_Instructions for the task_. Please restate each entry exactly, without skipping any.

_Records for the task_.
-*-

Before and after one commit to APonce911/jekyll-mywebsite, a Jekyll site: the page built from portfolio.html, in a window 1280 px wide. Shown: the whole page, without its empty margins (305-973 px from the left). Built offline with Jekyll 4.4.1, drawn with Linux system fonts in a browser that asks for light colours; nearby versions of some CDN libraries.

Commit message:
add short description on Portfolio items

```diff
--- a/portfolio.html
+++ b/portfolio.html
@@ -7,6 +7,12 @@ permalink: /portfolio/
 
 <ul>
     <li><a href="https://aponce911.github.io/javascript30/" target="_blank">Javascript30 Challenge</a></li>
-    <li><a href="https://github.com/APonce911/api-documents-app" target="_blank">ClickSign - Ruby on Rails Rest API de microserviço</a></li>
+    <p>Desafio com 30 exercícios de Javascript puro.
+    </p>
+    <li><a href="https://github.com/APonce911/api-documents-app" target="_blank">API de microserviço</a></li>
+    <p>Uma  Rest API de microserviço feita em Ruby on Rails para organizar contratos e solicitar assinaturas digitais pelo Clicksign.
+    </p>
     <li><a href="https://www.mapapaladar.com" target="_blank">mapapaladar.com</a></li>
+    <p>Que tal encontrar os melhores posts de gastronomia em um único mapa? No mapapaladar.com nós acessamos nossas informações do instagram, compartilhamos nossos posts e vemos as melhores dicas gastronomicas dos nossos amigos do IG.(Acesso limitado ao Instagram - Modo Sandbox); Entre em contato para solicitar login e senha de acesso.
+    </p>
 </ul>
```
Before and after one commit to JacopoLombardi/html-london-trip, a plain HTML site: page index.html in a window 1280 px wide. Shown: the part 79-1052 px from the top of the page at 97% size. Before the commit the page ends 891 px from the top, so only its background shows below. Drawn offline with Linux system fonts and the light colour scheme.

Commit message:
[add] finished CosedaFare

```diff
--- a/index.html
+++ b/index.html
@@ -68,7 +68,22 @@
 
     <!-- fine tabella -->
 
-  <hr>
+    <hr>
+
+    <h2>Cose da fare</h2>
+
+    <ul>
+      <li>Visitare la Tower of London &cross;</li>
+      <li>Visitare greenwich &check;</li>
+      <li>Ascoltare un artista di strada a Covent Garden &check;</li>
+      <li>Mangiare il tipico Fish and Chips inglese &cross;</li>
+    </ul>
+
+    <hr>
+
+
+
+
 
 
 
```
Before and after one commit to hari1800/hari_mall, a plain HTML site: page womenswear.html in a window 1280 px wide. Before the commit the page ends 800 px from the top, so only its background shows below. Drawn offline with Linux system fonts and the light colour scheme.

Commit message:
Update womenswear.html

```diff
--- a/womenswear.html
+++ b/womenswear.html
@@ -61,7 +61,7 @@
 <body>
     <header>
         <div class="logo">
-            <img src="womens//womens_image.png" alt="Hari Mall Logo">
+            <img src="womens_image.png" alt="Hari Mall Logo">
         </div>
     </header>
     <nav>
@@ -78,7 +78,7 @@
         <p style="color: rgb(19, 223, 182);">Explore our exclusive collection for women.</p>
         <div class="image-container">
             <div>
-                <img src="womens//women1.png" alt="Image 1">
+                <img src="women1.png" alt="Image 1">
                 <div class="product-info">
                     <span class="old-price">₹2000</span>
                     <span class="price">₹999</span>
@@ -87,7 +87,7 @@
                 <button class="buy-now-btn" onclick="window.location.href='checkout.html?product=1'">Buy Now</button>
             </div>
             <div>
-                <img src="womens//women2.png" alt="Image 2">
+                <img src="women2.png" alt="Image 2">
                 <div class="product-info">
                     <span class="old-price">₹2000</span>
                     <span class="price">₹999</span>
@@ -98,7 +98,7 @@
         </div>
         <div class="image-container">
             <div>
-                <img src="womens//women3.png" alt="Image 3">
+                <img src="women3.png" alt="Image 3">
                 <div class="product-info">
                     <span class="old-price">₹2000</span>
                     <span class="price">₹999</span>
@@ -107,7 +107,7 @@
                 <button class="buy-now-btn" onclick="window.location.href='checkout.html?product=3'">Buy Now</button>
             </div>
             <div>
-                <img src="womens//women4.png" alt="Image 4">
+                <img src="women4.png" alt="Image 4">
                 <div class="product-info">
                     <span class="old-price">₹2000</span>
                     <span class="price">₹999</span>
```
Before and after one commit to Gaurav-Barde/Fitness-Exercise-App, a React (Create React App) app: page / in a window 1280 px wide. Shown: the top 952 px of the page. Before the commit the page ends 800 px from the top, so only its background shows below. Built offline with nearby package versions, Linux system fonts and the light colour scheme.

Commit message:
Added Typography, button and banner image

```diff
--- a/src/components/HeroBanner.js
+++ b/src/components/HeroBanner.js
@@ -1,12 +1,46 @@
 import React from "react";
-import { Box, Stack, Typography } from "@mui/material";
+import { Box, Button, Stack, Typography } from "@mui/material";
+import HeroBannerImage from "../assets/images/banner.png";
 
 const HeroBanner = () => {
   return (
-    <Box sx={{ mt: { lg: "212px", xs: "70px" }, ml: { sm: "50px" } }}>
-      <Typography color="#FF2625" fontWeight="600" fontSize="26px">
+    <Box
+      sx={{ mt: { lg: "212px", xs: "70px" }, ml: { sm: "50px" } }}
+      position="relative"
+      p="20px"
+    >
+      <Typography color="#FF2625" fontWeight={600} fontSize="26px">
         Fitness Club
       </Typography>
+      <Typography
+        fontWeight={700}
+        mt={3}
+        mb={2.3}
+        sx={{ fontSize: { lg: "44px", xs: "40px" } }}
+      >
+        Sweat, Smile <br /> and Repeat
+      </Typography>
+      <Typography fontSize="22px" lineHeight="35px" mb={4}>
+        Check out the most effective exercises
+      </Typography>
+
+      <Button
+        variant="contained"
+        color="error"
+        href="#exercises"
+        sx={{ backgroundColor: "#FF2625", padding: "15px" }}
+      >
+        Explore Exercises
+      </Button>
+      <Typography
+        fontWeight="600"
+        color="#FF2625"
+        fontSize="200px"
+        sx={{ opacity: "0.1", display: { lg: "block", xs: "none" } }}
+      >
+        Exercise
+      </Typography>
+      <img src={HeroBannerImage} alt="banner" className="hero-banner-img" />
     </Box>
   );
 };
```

-*-

_Solution to this task_.
Before and after one commit to APonce911/jekyll-mywebsite, a Jekyll site: the page built from portfolio.html, in a window 1280 px wide. Shown: the whole page, without its empty margins (305-973 px from the left). Built offline with Jekyll 4.4.1, drawn with Linux system fonts in a browser that asks for light colours; nearby versions of some CDN libraries.

Commit message:
add short description on Portfolio items

```diff
--- a/portfolio.html
+++ b/portfolio.html
@@ -7,6 +7,12 @@ permalink: /portfolio/
 
 <ul>
     <li><a href="https://aponce911.github.io/javascript30/" target="_blank">Javascript30 Challenge</a></li>
-    <li><a href="https://github.com/APonce911/api-documents-app" target="_blank">ClickSign - Ruby on Rails Rest API de microserviço</a></li>
+    <p>Desafio com 30 exercícios de Javascript puro.
+    </p>
+    <li><a href="https://github.com/APonce911/api-documents-app" target="_blank">API de microserviço</a></li>
+    <p>Uma  Rest API de microserviço feita em Ruby on Rails para organizar contratos e solicitar assinaturas digitais pelo Clicksign.
+    </p>
     <li><a href="https://www.mapapaladar.com" target="_blank">mapapaladar.com</a></li>
+    <p>Que tal encontrar os melhores posts de gastronomia em um único mapa? No mapapaladar.com nós acessamos nossas informações do instagram, compartilhamos nossos posts e vemos as melhores dicas gastronomicas dos nossos amigos do IG.(Acesso limitado ao Instagram - Modo Sandbox); Entre em contato para solicitar login e senha de acesso.
+    </p>
 </ul>
```
Before and after one commit to JacopoLombardi/html-london-trip, a plain HTML site: page index.html in a window 1280 px wide. Shown: the part 79-1052 px from the top of the page at 97% size. Before the commit the page ends 891 px from the top, so only its background shows below. Drawn offline with Linux system fonts and the light colour scheme.

Commit message:
[add] finished CosedaFare

```diff
--- a/index.html
+++ b/index.html
@@ -68,7 +68,22 @@
 
     <!-- fine tabella -->
 
-  <hr>
+    <hr>
+
+    <h2>Cose da fare</h2>
+
+    <ul>
+      <li>Visitare la Tower of London &cross;</li>
+      <li>Visitare greenwich &check;</li>
+      <li>Ascoltare un artista di strada a Covent Garden &check;</li>
+      <li>Mangiare il tipico Fish and Chips inglese &cross;</li>
+    </ul>
+
+    <hr>
+
+
+
+
 
 
 
```
Before and after one commit to hari1800/hari_mall, a plain HTML site: page womenswear.html in a window 1280 px wide. Before the commit the page ends 800 px from the top, so only its background shows below. Drawn offline with Linux system fonts and the light colour scheme.

Commit message:
Update womenswear.html

```diff
--- a/womenswear.html
+++ b/womenswear.html
@@ -61,7 +61,7 @@
 <body>
     <header>
         <div class="logo">
-            <img src="womens//womens_image.png" alt="Hari Mall Logo">
+            <img src="womens_image.png" alt="Hari Mall Logo">
         </div>
     </header>
     <nav>
@@ -78,7 +78,7 @@
         <p style="color: rgb(19, 223, 182);">Explore our exclusive collection for women.</p>
         <div class="image-container">
             <div>
-                <img src="womens//women1.png" alt="Image 1">
+                <img src="women1.png" alt="Image 1">
                 <div class="product-info">
                     <span class="old-price">₹2000</span>
                     <span class="price">₹999</span>
@@ -87,7 +87,7 @@
                 <button class="buy-now-btn" onclick="window.location.href='checkout.html?product=1'">Buy Now</button>
             </div>
             <div>
-                <img src="womens//women2.png" alt="Image 2">
+                <img src="women2.png" alt="Image 2">
                 <div class="product-info">
                     <span class="old-price">₹2000</span>
                     <span class="price">₹999</span>
@@ -98,7 +98,7 @@
         </div>
         <div class="image-container">
             <div>
-                <img src="womens//women3.png" alt="Image 3">
+                <img src="women3.png" alt="Image 3">
                 <div class="product-info">
                     <span class="old-price">₹2000</span>
                     <span class="price">₹999</span>
@@ -107,7 +107,7 @@
                 <button class="buy-now-btn" onclick="window.location.href='checkout.html?product=3'">Buy Now</button>
             </div>
             <div>
-                <img src="womens//women4.png" alt="Image 4">
+                <img src="women4.png" alt="Image 4">
                 <div class="product-info">
                     <span class="old-price">₹2000</span>
                     <span class="price">₹999</span>
```
Before and after one commit to Gaurav-Barde/Fitness-Exercise-App, a React (Create React App) app: page / in a window 1280 px wide. Shown: the top 952 px of the page. Before the commit the page ends 800 px from the top, so only its background shows below. Built offline with nearby package versions, Linux system fonts and the light colour scheme.

Commit message:
Added Typography, button and banner image

```diff
--- a/src/components/HeroBanner.js
+++ b/src/components/HeroBanner.js
@@ -1,12 +1,46 @@
 import React from "react";
-import { Box, Stack, Typography } from "@mui/material";
+import { Box, Button, Stack, Typography } from "@mui/material";
+import HeroBannerImage from "../assets/images/banner.png";
 
 const HeroBanner = () => {
   return (
-    <Box sx={{ mt: { lg: "212px", xs: "70px" }, ml: { sm: "50px" } }}>
-      <Typography color="#FF2625" fontWeight="600" fontSize="26px">
+    <Box
+      sx={{ mt: { lg: "212px", xs: "70px" }, ml: { sm: "50px" } }}
+      position="relative"
+      p="20px"
+    >
+      <Typography color="#FF2625" fontWeight={600} fontSize="26px">
         Fitness Club
       </Typography>
+      <Typography
+        fontWeight={700}
+        mt={3}
+        mb={2.3}
+        sx={{ fontSize: { lg: "44px", xs: "40px" } }}
+      >
+        Sweat, Smile <br /> and Repeat
+      </Typography>
+      <Typography fontSize="22px" lineHeight="35px" mb={4}>
+        Check out the most effective exercises
+      </Typography>
+
+      <Button
+        variant="contained"
+        color="error"
+        href="#exercises"
+        sx={{ backgroundColor: "#FF2625", padding: "15px" }}
+      >
+        Explore Exercises
+      </Button>
+      <Typography
+        fontWeight="600"
+        color="#FF2625"
+        fontSize="200px"
+        sx={{ opacity: "0.1", display: { lg: "block", xs: "none" } }}
+      >
+        Exercise
+      </Typography>
+      <img src={HeroBannerImage} alt="banner" className="hero-banner-img" />
     </Box>
   );
 };
```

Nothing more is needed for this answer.